To be fair, I am not sure just how common Darkvision was in previous editions. I think almost all my players in 3rd Edition were humans, and I never actually played 4th Edition (even though I do love those books).
However, there is no doubt that Darkvision has a firm places in D&D 5th Edition race design. In the Player’s Handbook, there are six races that feature Darkvision: Dwarf, Elf, Gnome, Half-Elf, Half-Orc, and Tiefling. Meanwhile, Halfling, Human, and Dragonborn do not have Darkvision.
If we expand this to all sources, there are 101 races and subraces with Darkvision. Only 59 races and subraces do not have Darkvision. I couldn’t be bothered to separate subraces out, but the picture is clear: Two thirds of all player races in Dungeons & Dragons have Darkvision.
This is a problem.
It’s especially a problem when two things happen:
One, the campaign features a menagerie of more or less silly proportions. There are cat people, and turtle people, and rabbit people, and elephant people, and so on. The more races are allowed, the more likely it is that the players will find something that has Darkvision. And since Darkvision is so useful, they’ll opt for a race with Darkvision, everything else being equal.
And two, Darkvision tends to be played – in my limited experience – as “you can see just fine in the dark”. This went so far that my character, a human Warlock without Devil’s Sight, and one other character without Darkvision, could not see anything at night, whereas everybody else had no problems seeing anything and everything, at all distances.
Characters without Darkvision are simply a lot less effective than those with, even when the rules are played straight.
If the DM takes liberties as above, it gets even worse. I am not a min-maxer, but if my character can’t do anything in combat other than fumble around and hope someone brings a light source close to the monsters, then we have a problem. (And why would the Darkvision characters bring light?)

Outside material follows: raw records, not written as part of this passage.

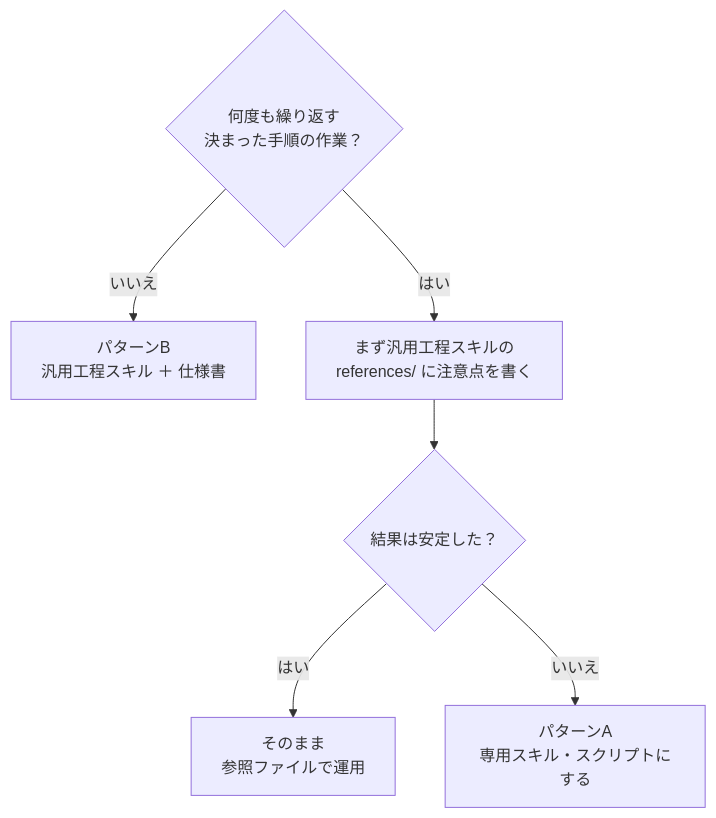
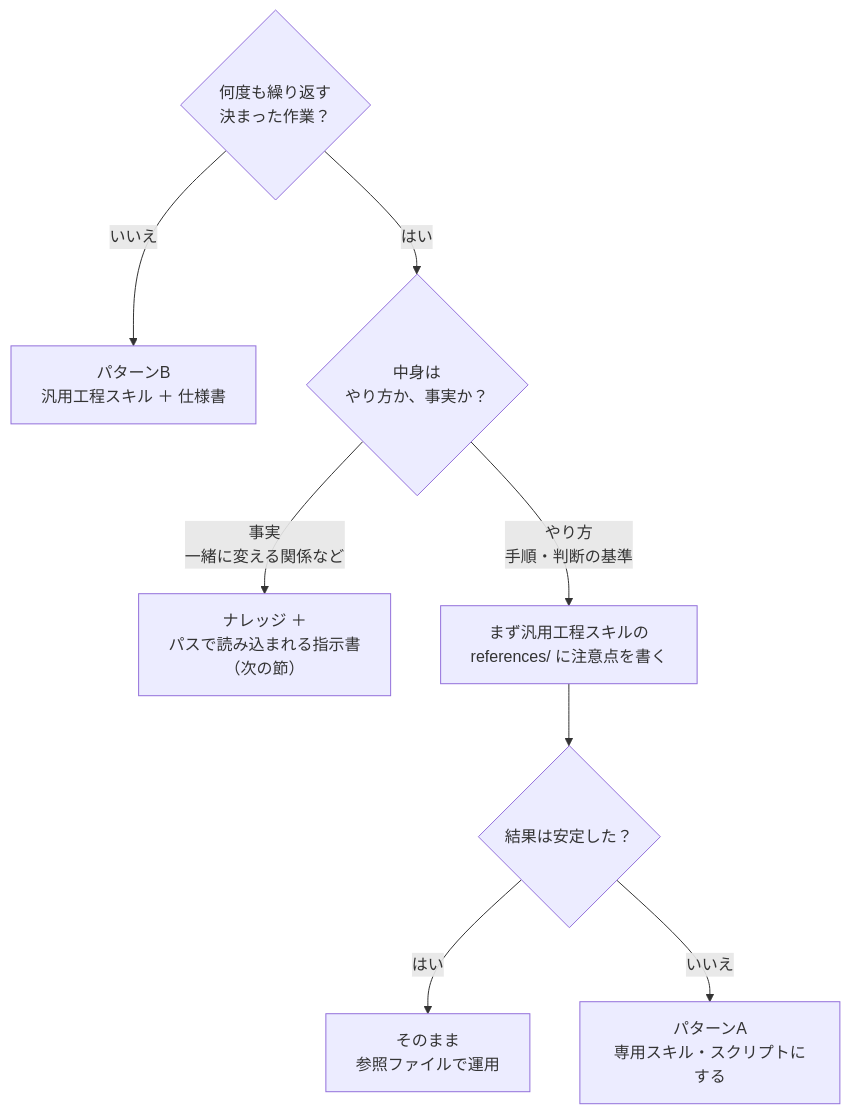
The second of 3 diagrams in public/AIに知見を注入する方法.md (tsuna44/QiitaDocs), drawn with Mermaid before and after one commit. The commit also changed other lines of this file, not shown here.

````diff
--- a/public/AIに知見を注入する方法.md
+++ b/public/AIに知見を注入する方法.md
@@ -387,8 +389,10 @@
 ```mermaid
 flowchart TD
-    Q1{何度も繰り返す<br/>決まった手順の作業？} -->|いいえ| B[パターンB<br/>汎用工程スキル ＋ 仕様書]
-    Q1 -->|はい| R[まず汎用工程スキルの<br/>references/ に注意点を書く]
+    Q1{何度も繰り返す<br/>決まった作業？} -->|いいえ| B[パターンB<br/>汎用工程スキル ＋ 仕様書]
+    Q1 -->|はい| Q0{中身は<br/>やり方か、事実か？}
+    Q0 -->|事実<br/>一緒に変える関係など| K[ナレッジ ＋<br/>パスで読み込まれる指示書<br/>（次の節）]
+    Q0 -->|やり方<br/>手順・判断の基準| R[まず汎用工程スキルの<br/>references/ に注意点を書く]
     R --> Q2{結果は安定した？}
     Q2 -->|はい| B2[そのまま<br/>参照ファイルで運用]
     Q2 -->|いいえ| A[パターンA<br/>専用スキル・スクリプトにする]
 ```
````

The solution is pretty simple.
Remove Darkvision from all races and all classes. The exception would be campaigns that are set, for example, in the Underdark – and in that case, all players (and their enemies) get Darkvision. For some classes, Darkvision might be a limited use ability.
I do think this is a valuable change, even ignoring any character diparity issues. One of the pillars of Dungeons & Dragons is exploration, and “dungeons” are literally in the game’s title. If you effectively take away gloomy, dark, shadowy environment, you take away one of the cool aspects of the game. You lessen the game’s sense of wonder and mystery. You reduce the game’s fun.
Let the players worry about their last torch sputtering and going out. Let them fear what lurks in the dark. Have them worry about providing enough light to fight in. Or let them use darkness to their advantage.
And if you do want to hand-wave darkness, at least you do it on a level playing field. And no player will sit around on their thumbs while everybody else gets to have fun.